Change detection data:
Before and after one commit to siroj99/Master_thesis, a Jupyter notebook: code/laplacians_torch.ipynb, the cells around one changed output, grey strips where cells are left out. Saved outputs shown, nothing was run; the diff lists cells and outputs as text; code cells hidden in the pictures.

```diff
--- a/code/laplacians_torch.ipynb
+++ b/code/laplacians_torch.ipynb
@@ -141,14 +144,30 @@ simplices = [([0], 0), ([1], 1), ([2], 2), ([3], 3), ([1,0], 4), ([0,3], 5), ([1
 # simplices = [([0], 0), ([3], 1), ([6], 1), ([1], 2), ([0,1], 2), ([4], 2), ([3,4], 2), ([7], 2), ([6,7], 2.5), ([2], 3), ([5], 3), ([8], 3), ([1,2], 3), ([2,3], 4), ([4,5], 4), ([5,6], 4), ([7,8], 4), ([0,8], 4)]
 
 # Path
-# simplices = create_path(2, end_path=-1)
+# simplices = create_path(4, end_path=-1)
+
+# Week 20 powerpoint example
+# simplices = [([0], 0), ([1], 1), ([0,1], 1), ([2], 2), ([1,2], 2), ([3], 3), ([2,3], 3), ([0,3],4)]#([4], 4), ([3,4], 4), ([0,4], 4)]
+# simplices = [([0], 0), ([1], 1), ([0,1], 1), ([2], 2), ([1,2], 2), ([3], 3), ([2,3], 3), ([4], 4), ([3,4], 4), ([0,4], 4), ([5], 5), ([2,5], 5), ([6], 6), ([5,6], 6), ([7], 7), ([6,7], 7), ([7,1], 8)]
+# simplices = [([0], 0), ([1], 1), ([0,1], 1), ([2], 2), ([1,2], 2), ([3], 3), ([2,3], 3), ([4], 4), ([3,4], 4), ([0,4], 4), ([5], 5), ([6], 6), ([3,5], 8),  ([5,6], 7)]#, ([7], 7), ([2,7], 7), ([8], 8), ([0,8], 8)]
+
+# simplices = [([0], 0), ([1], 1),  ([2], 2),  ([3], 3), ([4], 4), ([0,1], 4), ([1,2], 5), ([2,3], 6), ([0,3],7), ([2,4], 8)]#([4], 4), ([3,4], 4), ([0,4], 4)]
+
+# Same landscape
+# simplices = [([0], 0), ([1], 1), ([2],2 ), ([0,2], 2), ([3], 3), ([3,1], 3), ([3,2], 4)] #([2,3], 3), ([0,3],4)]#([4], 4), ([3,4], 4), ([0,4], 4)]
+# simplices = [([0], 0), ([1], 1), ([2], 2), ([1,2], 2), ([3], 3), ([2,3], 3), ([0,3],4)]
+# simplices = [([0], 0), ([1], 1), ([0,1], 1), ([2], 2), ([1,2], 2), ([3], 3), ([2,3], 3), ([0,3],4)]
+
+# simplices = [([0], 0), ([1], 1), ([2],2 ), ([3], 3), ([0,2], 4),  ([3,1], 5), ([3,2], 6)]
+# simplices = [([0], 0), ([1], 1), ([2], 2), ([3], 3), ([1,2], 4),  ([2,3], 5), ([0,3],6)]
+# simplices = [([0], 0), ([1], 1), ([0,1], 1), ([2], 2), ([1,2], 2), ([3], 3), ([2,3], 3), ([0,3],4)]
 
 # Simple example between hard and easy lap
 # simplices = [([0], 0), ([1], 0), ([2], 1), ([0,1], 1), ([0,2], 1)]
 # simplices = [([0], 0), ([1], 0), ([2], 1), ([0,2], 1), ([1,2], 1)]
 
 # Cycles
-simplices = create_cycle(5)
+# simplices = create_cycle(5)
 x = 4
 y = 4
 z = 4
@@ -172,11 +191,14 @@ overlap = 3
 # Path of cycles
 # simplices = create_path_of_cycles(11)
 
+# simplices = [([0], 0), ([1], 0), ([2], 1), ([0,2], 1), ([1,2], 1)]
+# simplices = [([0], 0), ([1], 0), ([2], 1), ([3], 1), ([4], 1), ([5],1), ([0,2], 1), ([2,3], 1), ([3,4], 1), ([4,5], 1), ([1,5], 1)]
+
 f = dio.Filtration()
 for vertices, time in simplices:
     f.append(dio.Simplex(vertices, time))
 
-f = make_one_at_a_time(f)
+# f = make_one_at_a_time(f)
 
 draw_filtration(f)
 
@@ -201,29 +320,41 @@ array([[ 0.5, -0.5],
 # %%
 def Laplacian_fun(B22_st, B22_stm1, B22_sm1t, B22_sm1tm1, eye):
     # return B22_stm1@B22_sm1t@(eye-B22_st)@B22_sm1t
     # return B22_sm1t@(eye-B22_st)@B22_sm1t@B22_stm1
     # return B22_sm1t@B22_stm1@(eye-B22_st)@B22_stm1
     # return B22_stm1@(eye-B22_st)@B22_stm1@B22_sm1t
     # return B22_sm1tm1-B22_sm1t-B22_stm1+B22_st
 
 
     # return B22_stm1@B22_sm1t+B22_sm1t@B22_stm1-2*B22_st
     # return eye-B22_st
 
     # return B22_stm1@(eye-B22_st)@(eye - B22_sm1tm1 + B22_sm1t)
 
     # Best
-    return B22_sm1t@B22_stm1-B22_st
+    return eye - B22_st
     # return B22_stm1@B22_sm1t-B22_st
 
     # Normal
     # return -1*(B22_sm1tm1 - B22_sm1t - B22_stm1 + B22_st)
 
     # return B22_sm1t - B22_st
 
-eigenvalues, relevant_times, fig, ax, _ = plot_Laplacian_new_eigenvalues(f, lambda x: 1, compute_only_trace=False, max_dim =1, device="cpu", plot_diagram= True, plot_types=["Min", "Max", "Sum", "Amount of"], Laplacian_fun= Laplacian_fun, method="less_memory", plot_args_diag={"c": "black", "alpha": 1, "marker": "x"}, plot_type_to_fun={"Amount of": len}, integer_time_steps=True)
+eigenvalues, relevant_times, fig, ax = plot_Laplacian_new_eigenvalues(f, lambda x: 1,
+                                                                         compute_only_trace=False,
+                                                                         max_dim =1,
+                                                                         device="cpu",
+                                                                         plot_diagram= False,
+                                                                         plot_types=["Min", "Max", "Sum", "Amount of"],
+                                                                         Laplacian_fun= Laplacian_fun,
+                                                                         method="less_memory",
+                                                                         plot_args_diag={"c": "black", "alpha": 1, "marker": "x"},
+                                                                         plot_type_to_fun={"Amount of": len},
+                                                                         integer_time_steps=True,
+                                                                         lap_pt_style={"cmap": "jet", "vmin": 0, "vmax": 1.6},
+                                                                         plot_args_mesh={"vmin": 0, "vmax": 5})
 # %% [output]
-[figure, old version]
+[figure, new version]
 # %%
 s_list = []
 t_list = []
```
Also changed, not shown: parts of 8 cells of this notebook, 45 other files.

*WHAT IS BEING ASKED:*
The expected response is the full data, reproduced exactly.

*EXPECTED ANSWER:*
Before and after one commit to siroj99/Master_thesis, a Jupyter notebook: code/laplacians_torch.ipynb, the cells around one changed output, grey strips where cells are left out. Saved outputs shown, nothing was run; the diff lists cells and outputs as text; code cells hidden in the pictures.

```diff
--- a/code/laplacians_torch.ipynb
+++ b/code/laplacians_torch.ipynb
@@ -141,14 +144,30 @@ simplices = [([0], 0), ([1], 1), ([2], 2), ([3], 3), ([1,0], 4), ([0,3], 5), ([1
 # simplices = [([0], 0), ([3], 1), ([6], 1), ([1], 2), ([0,1], 2), ([4], 2), ([3,4], 2), ([7], 2), ([6,7], 2.5), ([2], 3), ([5], 3), ([8], 3), ([1,2], 3), ([2,3], 4), ([4,5], 4), ([5,6], 4), ([7,8], 4), ([0,8], 4)]
 
 # Path
-# simplices = create_path(2, end_path=-1)
+# simplices = create_path(4, end_path=-1)
+
+# Week 20 powerpoint example
+# simplices = [([0], 0), ([1], 1), ([0,1], 1), ([2], 2), ([1,2], 2), ([3], 3), ([2,3], 3), ([0,3],4)]#([4], 4), ([3,4], 4), ([0,4], 4)]
+# simplices = [([0], 0), ([1], 1), ([0,1], 1), ([2], 2), ([1,2], 2), ([3], 3), ([2,3], 3), ([4], 4), ([3,4], 4), ([0,4], 4), ([5], 5), ([2,5], 5), ([6], 6), ([5,6], 6), ([7], 7), ([6,7], 7), ([7,1], 8)]
+# simplices = [([0], 0), ([1], 1), ([0,1], 1), ([2], 2), ([1,2], 2), ([3], 3), ([2,3], 3), ([4], 4), ([3,4], 4), ([0,4], 4), ([5], 5), ([6], 6), ([3,5], 8),  ([5,6], 7)]#, ([7], 7), ([2,7], 7), ([8], 8), ([0,8], 8)]
+
+# simplices = [([0], 0), ([1], 1),  ([2], 2),  ([3], 3), ([4], 4), ([0,1], 4), ([1,2], 5), ([2,3], 6), ([0,3],7), ([2,4], 8)]#([4], 4), ([3,4], 4), ([0,4], 4)]
+
+# Same landscape
+# simplices = [([0], 0), ([1], 1), ([2],2 ), ([0,2], 2), ([3], 3), ([3,1], 3), ([3,2], 4)] #([2,3], 3), ([0,3],4)]#([4], 4), ([3,4], 4), ([0,4], 4)]
+# simplices = [([0], 0), ([1], 1), ([2], 2), ([1,2], 2), ([3], 3), ([2,3], 3), ([0,3],4)]
+# simplices = [([0], 0), ([1], 1), ([0,1], 1), ([2], 2), ([1,2], 2), ([3], 3), ([2,3], 3), ([0,3],4)]
+
+# simplices = [([0], 0), ([1], 1), ([2],2 ), ([3], 3), ([0,2], 4),  ([3,1], 5), ([3,2], 6)]
+# simplices = [([0], 0), ([1], 1), ([2], 2), ([3], 3), ([1,2], 4),  ([2,3], 5), ([0,3],6)]
+# simplices = [([0], 0), ([1], 1), ([0,1], 1), ([2], 2), ([1,2], 2), ([3], 3), ([2,3], 3), ([0,3],4)]
 
 # Simple example between hard and easy lap
 # simplices = [([0], 0), ([1], 0), ([2], 1), ([0,1], 1), ([0,2], 1)]
 # simplices = [([0], 0), ([1], 0), ([2], 1), ([0,2], 1), ([1,2], 1)]
 
 # Cycles
-simplices = create_cycle(5)
+# simplices = create_cycle(5)
 x = 4
 y = 4
 z = 4
@@ -172,11 +191,14 @@ overlap = 3
 # Path of cycles
 # simplices = create_path_of_cycles(11)
 
+# simplices = [([0], 0), ([1], 0), ([2], 1), ([0,2], 1), ([1,2], 1)]
+# simplices = [([0], 0), ([1], 0), ([2], 1), ([3], 1), ([4], 1), ([5],1), ([0,2], 1), ([2,3], 1), ([3,4], 1), ([4,5], 1), ([1,5], 1)]
+
 f = dio.Filtration()
 for vertices, time in simplices:
     f.append(dio.Simplex(vertices, time))
 
-f = make_one_at_a_time(f)
+# f = make_one_at_a_time(f)
 
 draw_filtration(f)
 
@@ -201,29 +320,41 @@ array([[ 0.5, -0.5],
 # %%
 def Laplacian_fun(B22_st, B22_stm1, B22_sm1t, B22_sm1tm1, eye):
     # return B22_stm1@B22_sm1t@(eye-B22_st)@B22_sm1t
     # return B22_sm1t@(eye-B22_st)@B22_sm1t@B22_stm1
     # return B22_sm1t@B22_stm1@(eye-B22_st)@B22_stm1
     # return B22_stm1@(eye-B22_st)@B22_stm1@B22_sm1t
     # return B22_sm1tm1-B22_sm1t-B22_stm1+B22_st
 
 
     # return B22_stm1@B22_sm1t+B22_sm1t@B22_stm1-2*B22_st
     # return eye-B22_st
 
     # return B22_stm1@(eye-B22_st)@(eye - B22_sm1tm1 + B22_sm1t)
 
     # Best
-    return B22_sm1t@B22_stm1-B22_st
+    return eye - B22_st
     # return B22_stm1@B22_sm1t-B22_st
 
     # Normal
     # return -1*(B22_sm1tm1 - B22_sm1t - B22_stm1 + B22_st)
 
     # return B22_sm1t - B22_st
 
-eigenvalues, relevant_times, fig, ax, _ = plot_Laplacian_new_eigenvalues(f, lambda x: 1, compute_only_trace=False, max_dim =1, device="cpu", plot_diagram= True, plot_types=["Min", "Max", "Sum", "Amount of"], Laplacian_fun= Laplacian_fun, method="less_memory", plot_args_diag={"c": "black", "alpha": 1, "marker": "x"}, plot_type_to_fun={"Amount of": len}, integer_time_steps=True)
+eigenvalues, relevant_times, fig, ax = plot_Laplacian_new_eigenvalues(f, lambda x: 1,
+                                                                         compute_only_trace=False,
+                                                                         max_dim =1,
+                                                                         device="cpu",
+                                                                         plot_diagram= False,
+                                                                         plot_types=["Min", "Max", "Sum", "Amount of"],
+                                                                         Laplacian_fun= Laplacian_fun,
+                                                                         method="less_memory",
+                                                                         plot_args_diag={"c": "black", "alpha": 1, "marker": "x"},
+                                                                         plot_type_to_fun={"Amount of": len},
+                                                                         integer_time_steps=True,
+                                                                         lap_pt_style={"cmap": "jet", "vmin": 0, "vmax": 1.6},
+                                                                         plot_args_mesh={"vmin": 0, "vmax": 5})
 # %% [output]
-[figure, old version]
+[figure, new version]
 # %%
 s_list = []
 t_list = []
```
Also changed, not shown: parts of 8 cells of this notebook, 45 other files.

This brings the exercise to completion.